09 August 2013 - Georgia became the 37th member of the the European Commission for the control of Foot-and-Mouth Disease (EuFMD) on 23 July 2013. This recent addition marks a new and proactive stage for Georgia in the country’s efforts to control transboundary animal diseases. EuFMD, one of FAO’s oldest Commissions, was established in 1954 to coordinate foot-and-mouth disease (FMD) control within Europe at a time when the disease was ravaging the continent.
Under the legal framework of the Food and Agriculture Organization of the United Nations (FAO) and with funding from the European Union, EuFMD provided the Transcaucasus region (i.e. Georgia, Armenia and Azerbaijan) with vaccines from 1998 to 2012 to lower the risk of the disease spreading. Georgia shares borders with four countries in which FMD is still active, which increases the threat of an epidemic affecting Georgia’s growing livestock sector.
As a member of the EuFMD and FAO, the Georgian authorities are taking significant action on two fronts.
Firstly, the Government will be developing a national risk-based strategic plan to monitor and evaluate progressive control of the disease. This will build on the control activities already being conducted in the context of the West Eurasia FMD Regional Roadmap, active since 2008. Because it is considered a country at risk, Georgia will receive special assistance to develop the capacity of risk managers according to the principles of the EuFMD/FAO/OIE1 Progressive Control Pathway (PCP) for FMD.
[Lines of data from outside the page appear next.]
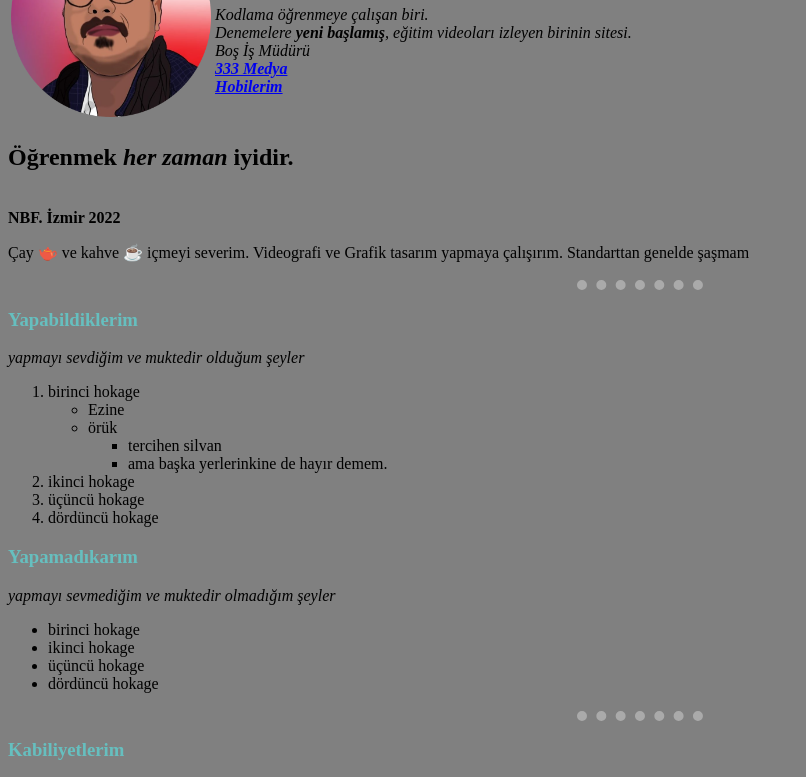
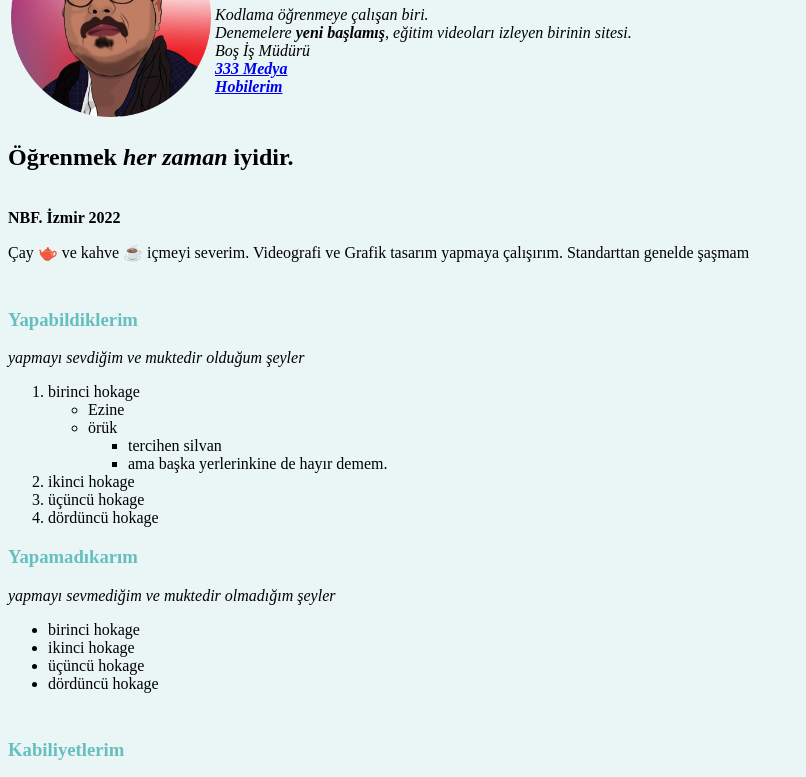
Before and after one commit to klavyelikumanda/cv, a plain HTML site: page index.html in a window 1280 px wide. Shown: the part 94-871 px from the top of the page, without its empty margins (0-806 px from the left). Drawn offline with Linux system fonts and the light colour scheme.

Commit message:
Update style.css

```diff
--- a/css/style.css
+++ b/css/style.css
@@ -1,6 +1,6 @@
 
   body {
-    background-color: grey;
+    background-color: #eaf6f6;
   }
 
   hr {
```
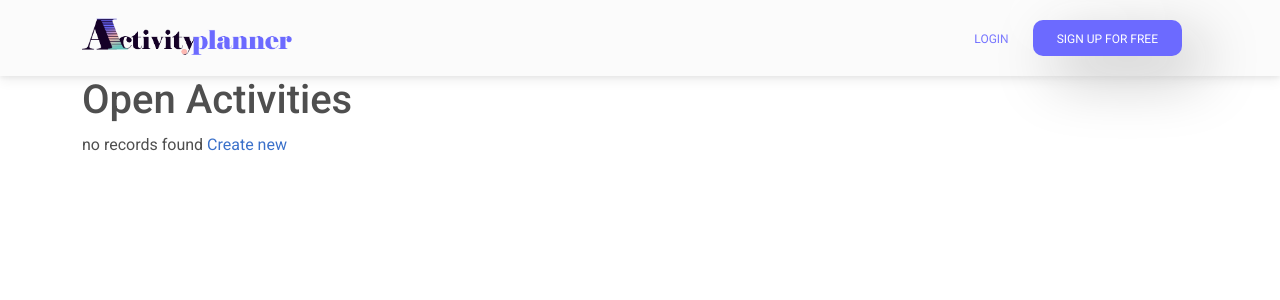
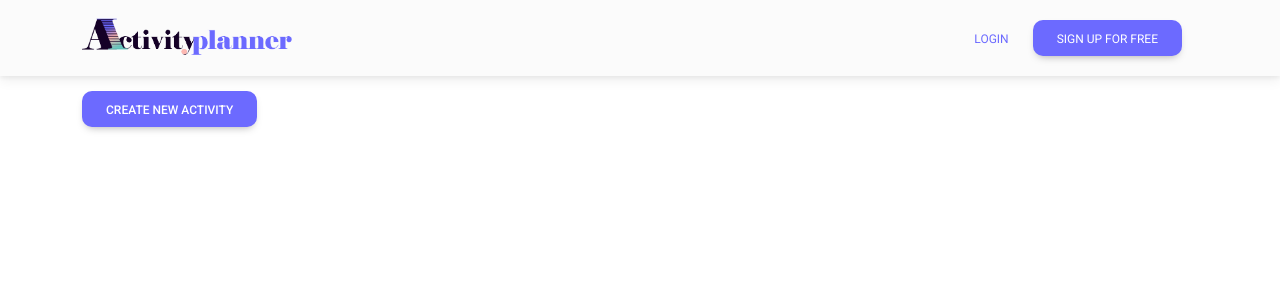
Before and after one commit to Manooonlb/AIctivity-planner, a Symfony app: template api/templates/activity/index.html.twig in a window 1280 px wide. Shown: the top 300 px of the page. Run offline with Twig, Linux system fonts and the light colour scheme; the template is opened without the code that fills it, so the values that code supplies are empty; some libraries are stand-ins or nearby versions.

Commit message:
Mise en forme Activities

```diff
--- a/api/public/css/style.css
+++ b/api/public/css/style.css
@@ -12,7 +12,7 @@
     background-color: #6C6AFF ;
     border-radius: 10px;
     /* background: #e0e0e0; */
-    box-shadow:  20px 20px 60px #bebebe, -20px -20px 60px #ffffff;
+    /* box-shadow:  20px 20px 60px #bebebe, -20px -20px 60px #ffffff; */
   }
 
   .custom-button-activity {
--- a/api/src/Controller/ActivityController.php
+++ b/api/src/Controller/ActivityController.php
@@ -12,6 +12,8 @@ use Symfony\Component\HttpFoundation\Response;
 use Symfony\Component\Routing\Annotation\Route;
 use Sensio\Bundle\FrameworkExtraBundle\Configuration\IsGranted;
 use Symfony\Bundle\FrameworkBundle\Controller\AbstractController;
+use Symfony\Component\HttpFoundation\RedirectResponse;
+
 
 #[Route('/app/activity')]
 #[IsGranted('ROLE_USER')]
@@ -85,7 +87,8 @@ class ActivityController extends AbstractController
             // Réinitialiser la session pour recommencer depuis l'étape 1
             $session->remove('current_step');
 
-            return $this->redirectToRoute('app_activity_new', [], Response::HTTP_SEE_OTHER);
+            // Rediriger vers la liste des activités
+            return $this->redirectToRoute('app_activity_my');
         }
 
         if (!$session->has('current_step')) {
--- a/api/templates/activity/index.html.twig
+++ b/api/templates/activity/index.html.twig
@@ -4,10 +4,11 @@
 {% endblock %}
 
 {% block body %}
-	<h1>Open Activities</h1>
+	{# <h1>Join activitiy ;)</h1> #}
+	<div class="row row-cols-2 row-cols-md-3">
 
 	{% for activity in activities %}
-		<div class="row row-cols-1 row-cols-md-3">
+
 			<div class="col mb-4">
 				<div
 					class="card h-100">
@@ -46,12 +47,16 @@
 					</div>
 				</div>
 			</div>
-		</div>
-
 
 	{% endfor %}
 
-	{% for activity in activities %}
+<div class="button">
+	<a href="{{ path('app_activity_new') }}" button class="btn custom-button-activity" id="save-button">Create new activity</a>
+</div>
+
+</div>
+
+	{# {% for activity in activities %}
 		<tr>
 			<td>{{ activity.owner.getUsername() }}</td>
 			<td>{{ activity.location}}</td>
@@ -79,5 +84,6 @@
 		<tr>
 			<td colspan="11">no records found</td>
 		</tr>
-	{% endfor %}
-</tbody></table><a href="{{ path('app_activity_new') }}">Create new</a>{% endblock %}
+	{% endfor %} #}
+
+{% endblock %}
--- a/api/templates/activity/new.html.twig
+++ b/api/templates/activity/new.html.twig
@@ -12,7 +12,7 @@
     </div>
 
     <div class="d-flex justify-content-center">
-        <a href="{{ path('app_activity_index') }}">back to list</a>
+        <a href="{{ path('app_activity_index') }}">Back to Activities</a>
     </div>
 
 {% endblock %}
--- a/api/templates/activity/show.html.twig
+++ b/api/templates/activity/show.html.twig
@@ -51,9 +51,9 @@
         </tbody>
     </table>
 
-    <a href="{{ path('app_activity_index') }}">back to list</a>
+    <a href="{{ path('app_activity_index') }}">Back to activity list</a>
 
-    <a href="{{ path('app_activity_edit', {'id': activity.id}) }}">edit</a>
+    <a href="{{ path('app_activity_edit', {'id': activity.id}) }}">Edit</a>
 
     {{ include('activity/_delete_form.html.twig') }}
 {% endblock %}
--- a/api/templates/components/navbar.html.twig
+++ b/api/templates/components/navbar.html.twig
@@ -42,7 +42,7 @@
 
                 <a type="button" class="btn btn-link px-3 me-2 dropdown-item" href="{{ path('app_profile_my') }}">My profile</a>
 
-                <a type="button" class="btn btn-link px-3 me-2 dropdown-item" href="{{ path('app_activity_my') }}">My Activities</a>
+                {# <a type="button" class="btn btn-link px-3 me-2 dropdown-item" href="{{ path('app_activity_my') }}">My Activities</a> #}
 
 
 <a type="button" class="btn btn-link px-3 me-2 dropdown-item" href="{{ path('app_activity_index') }}">Activities</a>
```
Secondly, Georgian authorities are demonstrating a commitment to take practical effective steps to control this highly contagious disease. With increasing exports of livestock, Georgia’s membership of EuFMD demonstrates to other nations that it has begun a serious and exhaustive process of controlling the disease.
From 13 to 15 August 2013, EuFMD will provide its first instance of support to Georgia as a member country via a workshop in Tbilisi. Participants will include senior members of the Georgian National Food Agency and experts from the Georgian national FMD laboratory. Attendees will receive training on how to develop a risk-based strategic plan for the control of FMD. EuFMD experts will provide capacity building and guidance on national objectives, disease indicators and technical assistance. The workshop is the first step in a process whereby the veterinary services and stakeholders work together, with the assistance of EuFMD and the long-term commitment of the national authorities, to develop a comprehensive plan for FMD control based on PCP principles.
Georgia’s entrance into the EuFMD will help livestock-rearing farmers reduce the risk of FMD infecting their herds by working out a long-term plan for the establishment of a sustainable national programme.
1 World Organisation for Animal Health